▸ **To do**
Scan the entries below for "mxCell" and copy each line that holds it.

▸ **Source records**
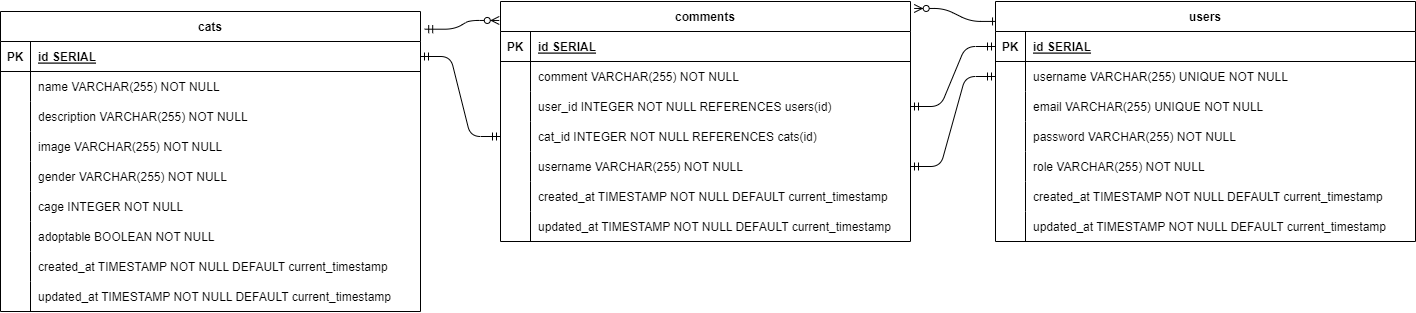
The draw.io diagram data.png in zyteo/TheShelterPeople, before a commit. Source tidied: cells renumbered, new cells last; positions are measured from the earlier drawing's top-left corner, leaving out a move shared by most shapes.
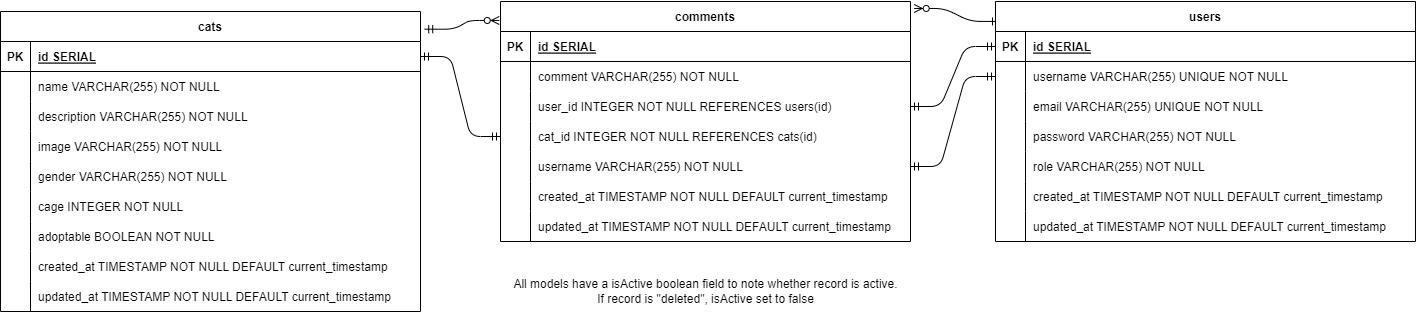
Later version of the same file.

Commit message:
adjusted models for deactivation

What changed in the source:
```diff
@@ -233,5 +233,8 @@
     <mxCell id="78" value="updated_at TIMESTAMP NOT NULL DEFAULT current_timestamp" style="shape=partialRectangle;overflow=hidden;fillColor=none;align=left;top=0;left=0;bottom=0;right=0;spacingLeft=6;" parent="76" vertex="1">
       <mxGeometry x="30" width="390" height="30" as="geometry" />
     </mxCell>
+    <mxCell id="79" value="All models have a isActive boolean field to note whether record is active. &lt;br&gt;If record is &quot;deleted&quot;, isActive set to false" style="text;html=1;align=center;verticalAlign=middle;strokeColor=none;fillColor=none;" parent="1" vertex="1">
+      <mxGeometry x="500" y="270" width="410" height="40" as="geometry" />
+    </mxCell>
   </root>
 </mxGraphModel>
```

▸ **Answer for the task**
     <mxCell id="78" value="updated_at TIMESTAMP NOT NULL DEFAULT current_timestamp" style="shape=partialRectangle;overflow=hidden;fillColor=none;align=left;top=0;left=0;bottom=0;right=0;spacingLeft=6;" parent="76" vertex="1">
     </mxCell>
+    <mxCell id="79" value="All models have a isActive boolean field to note whether record is active. &lt;br&gt;If record is &quot;deleted&quot;, isActive set to false" style="text;html=1;align=center;verticalAlign=middle;strokeColor=none;fillColor=none;" parent="1" vertex="1">
+    </mxCell>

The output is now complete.